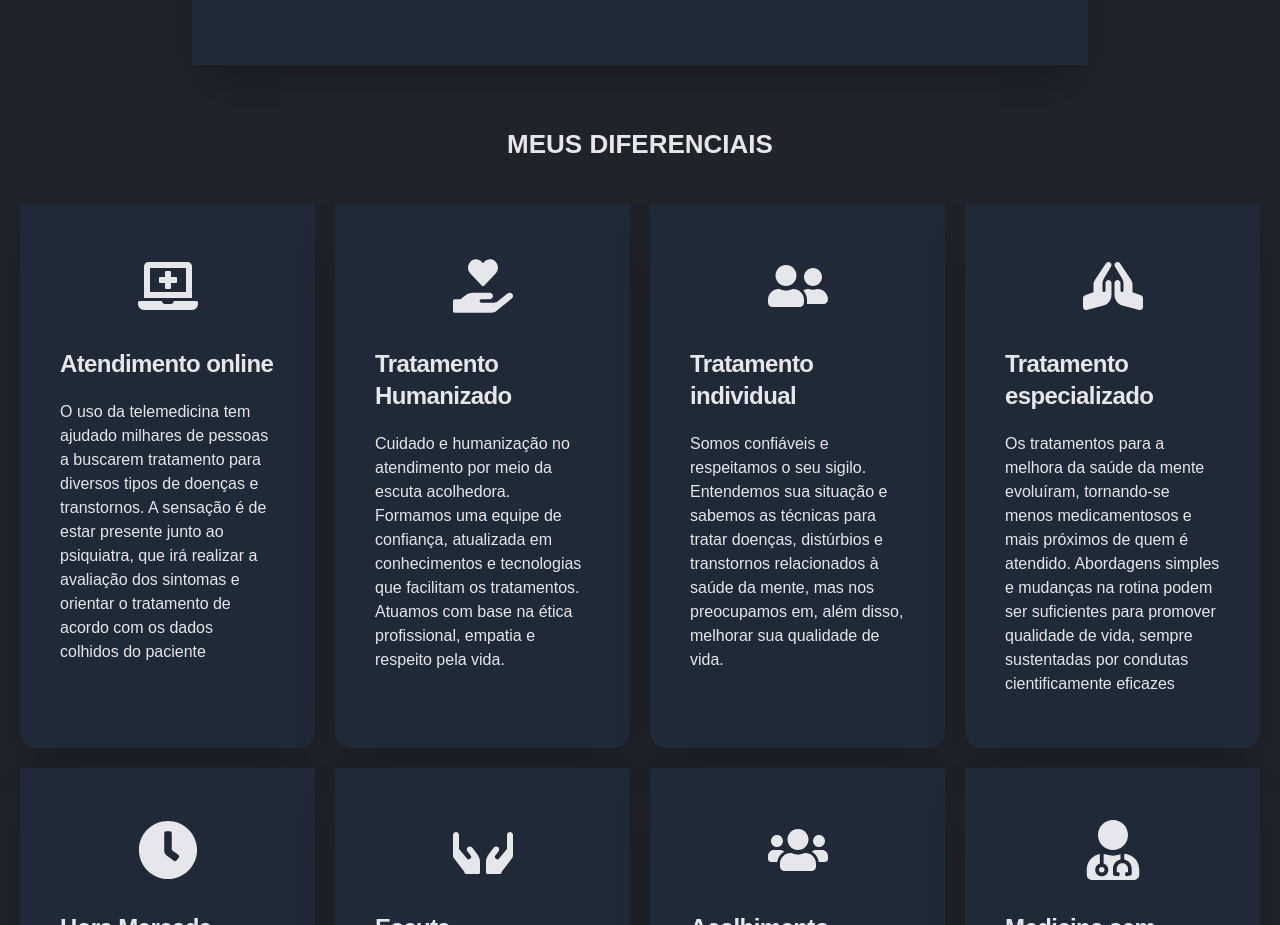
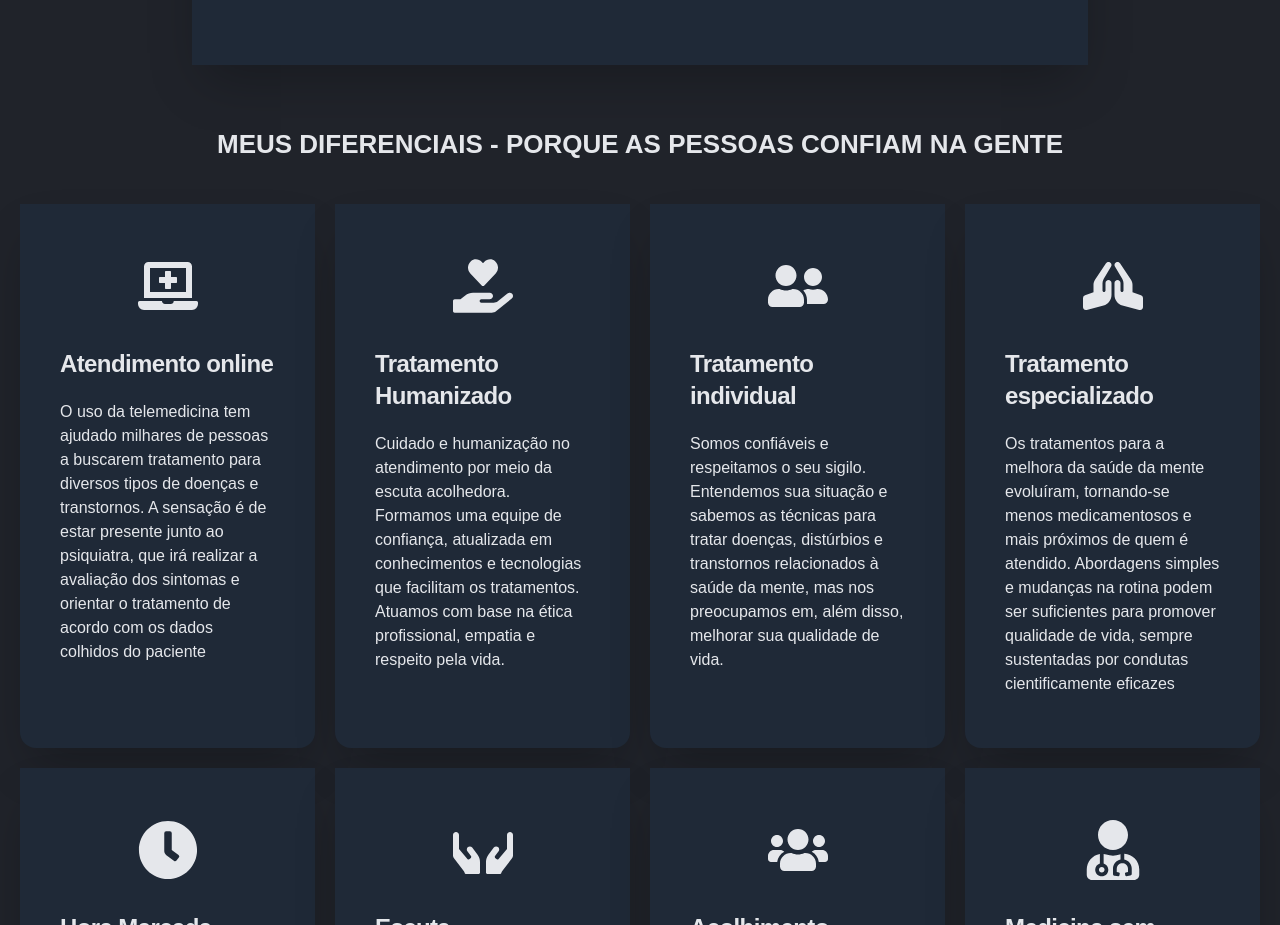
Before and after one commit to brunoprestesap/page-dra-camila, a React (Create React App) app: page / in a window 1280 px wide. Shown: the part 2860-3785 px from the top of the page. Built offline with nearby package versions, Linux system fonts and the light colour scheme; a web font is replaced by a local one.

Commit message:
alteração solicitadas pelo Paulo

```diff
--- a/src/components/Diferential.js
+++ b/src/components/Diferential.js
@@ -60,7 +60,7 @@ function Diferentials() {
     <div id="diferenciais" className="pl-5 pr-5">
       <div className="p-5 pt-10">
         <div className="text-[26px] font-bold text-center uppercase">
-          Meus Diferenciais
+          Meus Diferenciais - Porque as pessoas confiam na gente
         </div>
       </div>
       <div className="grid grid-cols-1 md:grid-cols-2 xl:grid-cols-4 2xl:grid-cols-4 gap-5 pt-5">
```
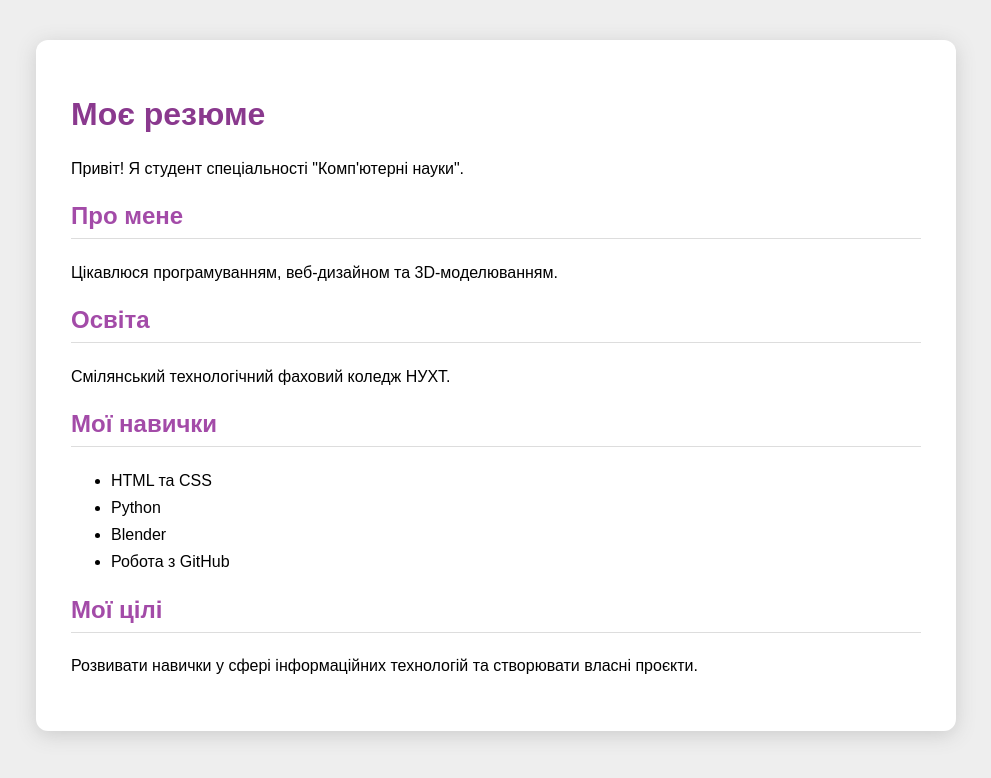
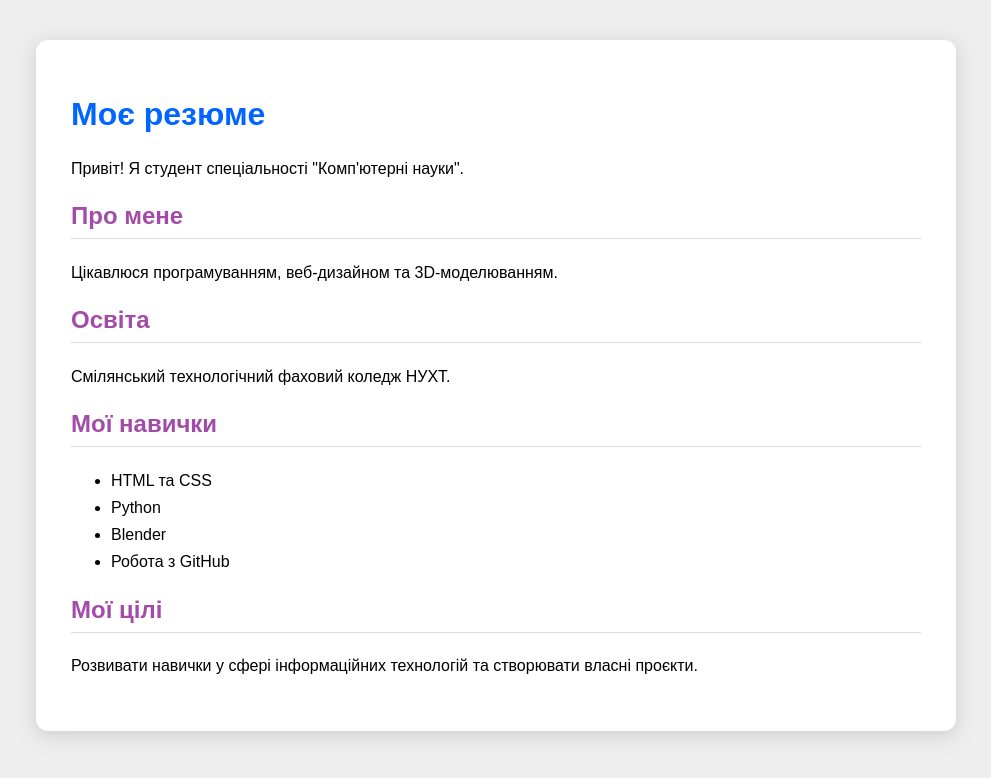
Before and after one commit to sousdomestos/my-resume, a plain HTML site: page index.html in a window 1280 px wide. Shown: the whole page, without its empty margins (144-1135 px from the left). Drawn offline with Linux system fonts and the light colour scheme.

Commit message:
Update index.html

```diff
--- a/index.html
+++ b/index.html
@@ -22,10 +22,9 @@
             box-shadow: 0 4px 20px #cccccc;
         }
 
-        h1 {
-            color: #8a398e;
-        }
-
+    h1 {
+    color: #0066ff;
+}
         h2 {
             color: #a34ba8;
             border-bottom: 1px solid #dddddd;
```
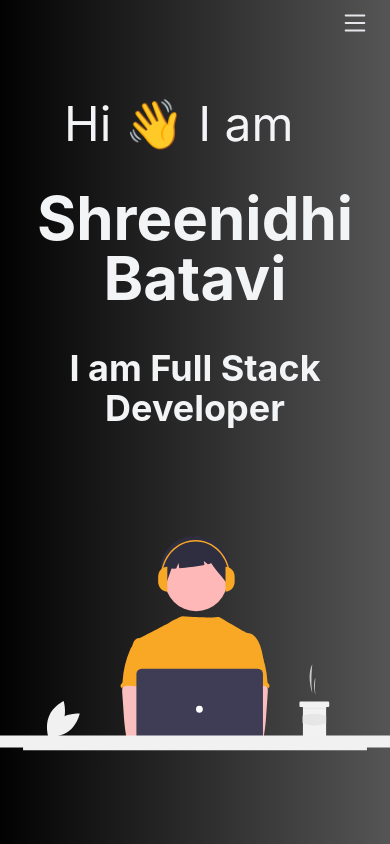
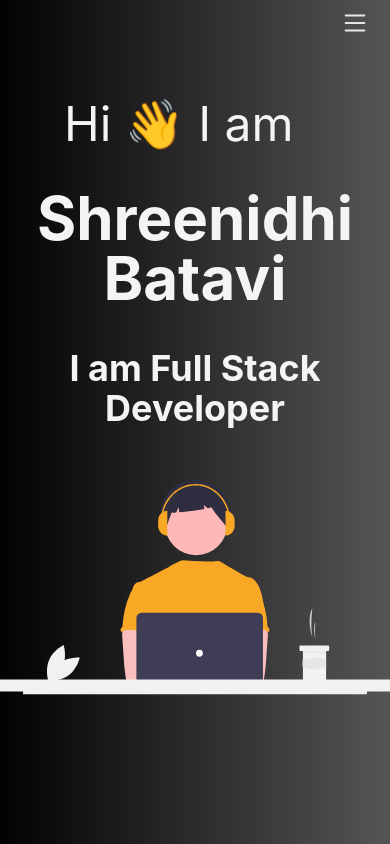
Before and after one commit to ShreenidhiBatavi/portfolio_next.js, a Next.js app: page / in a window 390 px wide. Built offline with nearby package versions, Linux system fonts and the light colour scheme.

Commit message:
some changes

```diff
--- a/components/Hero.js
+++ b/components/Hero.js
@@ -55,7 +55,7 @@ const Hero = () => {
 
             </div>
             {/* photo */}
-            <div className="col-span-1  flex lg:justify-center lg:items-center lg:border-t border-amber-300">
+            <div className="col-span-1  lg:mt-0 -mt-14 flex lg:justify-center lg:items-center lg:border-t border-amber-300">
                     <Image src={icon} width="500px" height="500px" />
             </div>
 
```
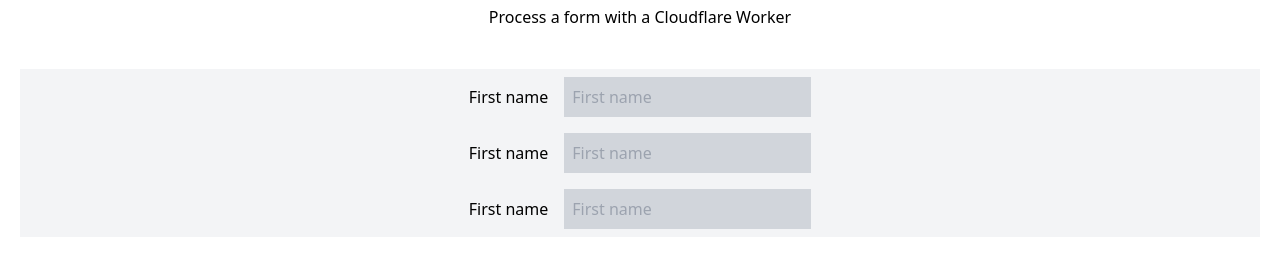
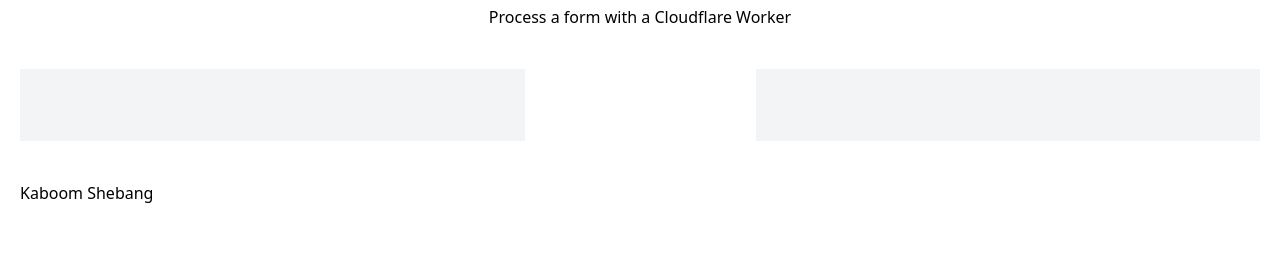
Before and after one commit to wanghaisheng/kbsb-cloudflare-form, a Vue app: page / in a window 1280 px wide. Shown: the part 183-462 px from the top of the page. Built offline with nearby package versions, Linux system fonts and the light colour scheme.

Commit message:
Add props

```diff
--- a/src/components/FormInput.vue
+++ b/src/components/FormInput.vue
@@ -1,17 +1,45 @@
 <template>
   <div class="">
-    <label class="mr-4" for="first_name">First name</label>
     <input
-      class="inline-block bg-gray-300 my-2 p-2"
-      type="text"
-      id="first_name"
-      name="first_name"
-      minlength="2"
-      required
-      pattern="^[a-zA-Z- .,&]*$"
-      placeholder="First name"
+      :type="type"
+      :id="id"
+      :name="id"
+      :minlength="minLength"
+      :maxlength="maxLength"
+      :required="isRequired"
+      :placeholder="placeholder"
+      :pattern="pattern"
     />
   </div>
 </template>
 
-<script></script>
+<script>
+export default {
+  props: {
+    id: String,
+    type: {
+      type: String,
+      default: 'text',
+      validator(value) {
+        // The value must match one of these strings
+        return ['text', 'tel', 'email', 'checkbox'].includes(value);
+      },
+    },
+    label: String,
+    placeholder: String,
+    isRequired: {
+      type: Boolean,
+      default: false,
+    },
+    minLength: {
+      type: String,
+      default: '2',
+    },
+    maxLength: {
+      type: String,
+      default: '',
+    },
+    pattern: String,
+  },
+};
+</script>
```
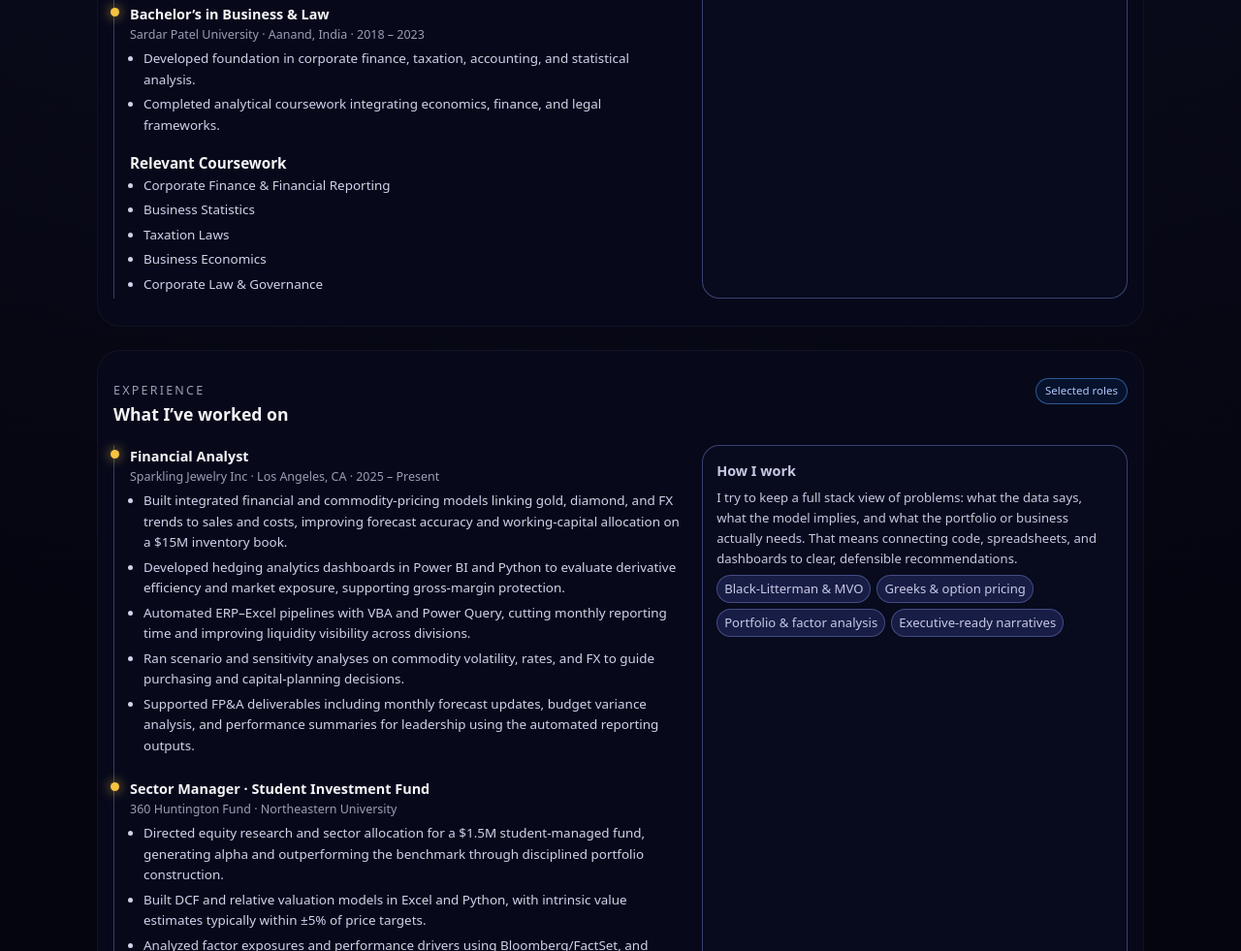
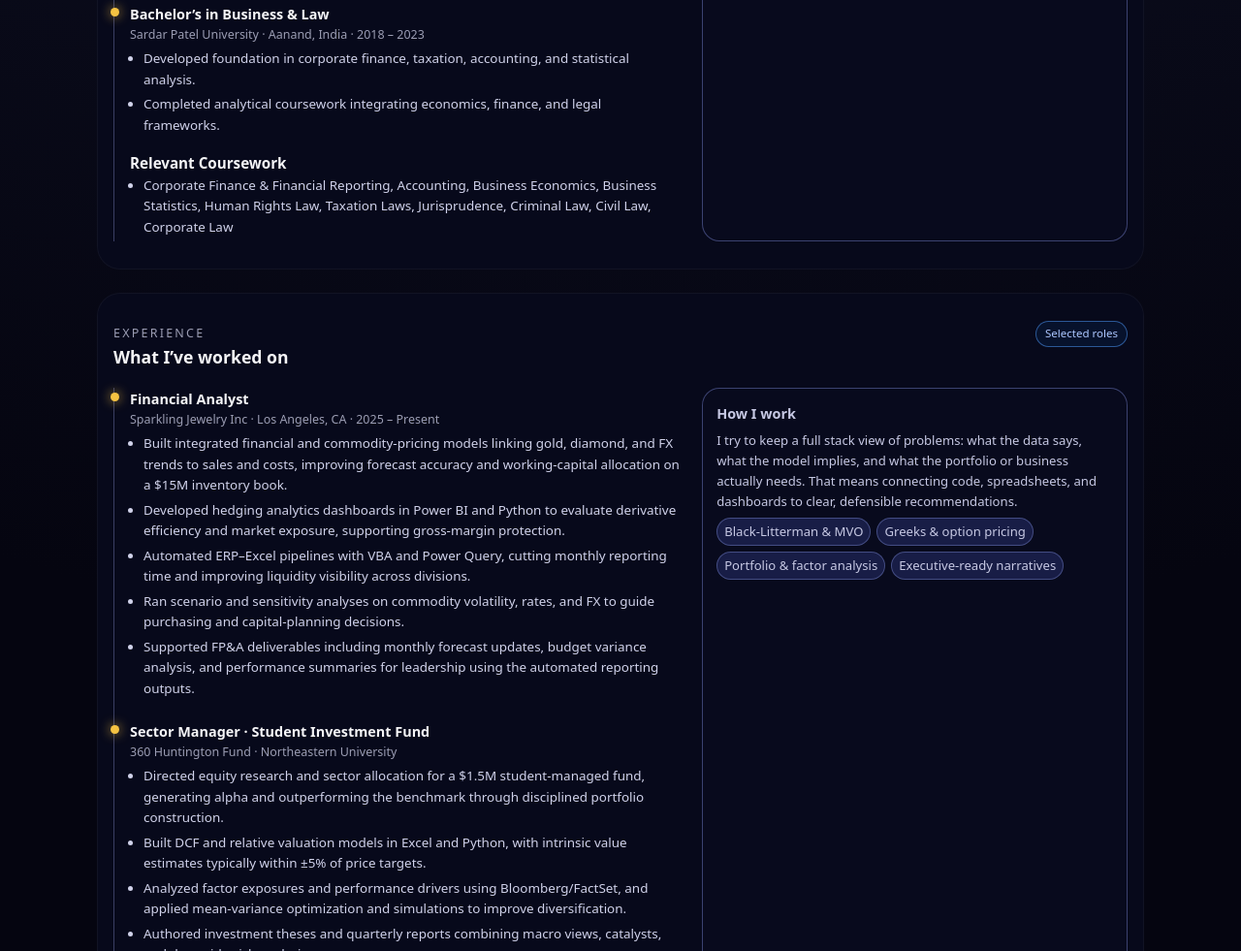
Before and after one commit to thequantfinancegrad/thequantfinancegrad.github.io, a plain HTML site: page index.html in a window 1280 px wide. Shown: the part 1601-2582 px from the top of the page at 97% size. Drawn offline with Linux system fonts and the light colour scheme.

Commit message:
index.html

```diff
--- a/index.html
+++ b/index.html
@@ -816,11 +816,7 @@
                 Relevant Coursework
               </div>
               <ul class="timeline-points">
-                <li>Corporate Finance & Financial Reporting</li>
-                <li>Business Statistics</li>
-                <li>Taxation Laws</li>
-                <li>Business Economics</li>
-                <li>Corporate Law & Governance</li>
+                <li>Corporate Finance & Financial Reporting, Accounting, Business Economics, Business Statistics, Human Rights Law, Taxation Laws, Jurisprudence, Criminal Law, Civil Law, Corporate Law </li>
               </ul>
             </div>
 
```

----------

▶ [Problem to solve]:
Every line above should be duplicated exactly; the pictures are to be left out.

▶ [Response to this task]:
Before and after one commit to brunoprestesap/page-dra-camila, a React (Create React App) app: page / in a window 1280 px wide. Shown: the part 2860-3785 px from the top of the page. Built offline with nearby package versions, Linux system fonts and the light colour scheme; a web font is replaced by a local one.

Commit message:
alteração solicitadas pelo Paulo

```diff
--- a/src/components/Diferential.js
+++ b/src/components/Diferential.js
@@ -60,7 +60,7 @@ function Diferentials() {
     <div id="diferenciais" className="pl-5 pr-5">
       <div className="p-5 pt-10">
         <div className="text-[26px] font-bold text-center uppercase">
-          Meus Diferenciais
+          Meus Diferenciais - Porque as pessoas confiam na gente
         </div>
       </div>
       <div className="grid grid-cols-1 md:grid-cols-2 xl:grid-cols-4 2xl:grid-cols-4 gap-5 pt-5">
```
Before and after one commit to sousdomestos/my-resume, a plain HTML site: page index.html in a window 1280 px wide. Shown: the whole page, without its empty margins (144-1135 px from the left). Drawn offline with Linux system fonts and the light colour scheme.

Commit message:
Update index.html

```diff
--- a/index.html
+++ b/index.html
@@ -22,10 +22,9 @@
             box-shadow: 0 4px 20px #cccccc;
         }
 
-        h1 {
-            color: #8a398e;
-        }
-
+    h1 {
+    color: #0066ff;
+}
         h2 {
             color: #a34ba8;
             border-bottom: 1px solid #dddddd;
```
Before and after one commit to ShreenidhiBatavi/portfolio_next.js, a Next.js app: page / in a window 390 px wide. Built offline with nearby package versions, Linux system fonts and the light colour scheme.

Commit message:
some changes

```diff
--- a/components/Hero.js
+++ b/components/Hero.js
@@ -55,7 +55,7 @@ const Hero = () => {
 
             </div>
             {/* photo */}
-            <div className="col-span-1  flex lg:justify-center lg:items-center lg:border-t border-amber-300">
+            <div className="col-span-1  lg:mt-0 -mt-14 flex lg:justify-center lg:items-center lg:border-t border-amber-300">
                     <Image src={icon} width="500px" height="500px" />
             </div>
 
```
Before and after one commit to wanghaisheng/kbsb-cloudflare-form, a Vue app: page / in a window 1280 px wide. Shown: the part 183-462 px from the top of the page. Built offline with nearby package versions, Linux system fonts and the light colour scheme.

Commit message:
Add props

```diff
--- a/src/components/FormInput.vue
+++ b/src/components/FormInput.vue
@@ -1,17 +1,45 @@
 <template>
   <div class="">
-    <label class="mr-4" for="first_name">First name</label>
     <input
-      class="inline-block bg-gray-300 my-2 p-2"
-      type="text"
-      id="first_name"
-      name="first_name"
-      minlength="2"
-      required
-      pattern="^[a-zA-Z- .,&]*$"
-      placeholder="First name"
+      :type="type"
+      :id="id"
+      :name="id"
+      :minlength="minLength"
+      :maxlength="maxLength"
+      :required="isRequired"
+      :placeholder="placeholder"
+      :pattern="pattern"
     />
   </div>
 </template>
 
-<script></script>
+<script>
+export default {
+  props: {
+    id: String,
+    type: {
+      type: String,
+      default: 'text',
+      validator(value) {
+        // The value must match one of these strings
+        return ['text', 'tel', 'email', 'checkbox'].includes(value);
+      },
+    },
+    label: String,
+    placeholder: String,
+    isRequired: {
+      type: Boolean,
+      default: false,
+    },
+    minLength: {
+      type: String,
+      default: '2',
+    },
+    maxLength: {
+      type: String,
+      default: '',
+    },
+    pattern: String,
+  },
+};
+</script>
```
Before and after one commit to thequantfinancegrad/thequantfinancegrad.github.io, a plain HTML site: page index.html in a window 1280 px wide. Shown: the part 1601-2582 px from the top of the page at 97% size. Drawn offline with Linux system fonts and the light colour scheme.

Commit message:
index.html

```diff
--- a/index.html
+++ b/index.html
@@ -816,11 +816,7 @@
                 Relevant Coursework
               </div>
               <ul class="timeline-points">
-                <li>Corporate Finance & Financial Reporting</li>
-                <li>Business Statistics</li>
-                <li>Taxation Laws</li>
-                <li>Business Economics</li>
-                <li>Corporate Law & Governance</li>
+                <li>Corporate Finance & Financial Reporting, Accounting, Business Economics, Business Statistics, Human Rights Law, Taxation Laws, Jurisprudence, Criminal Law, Civil Law, Corporate Law </li>
               </ul>
             </div>
 
```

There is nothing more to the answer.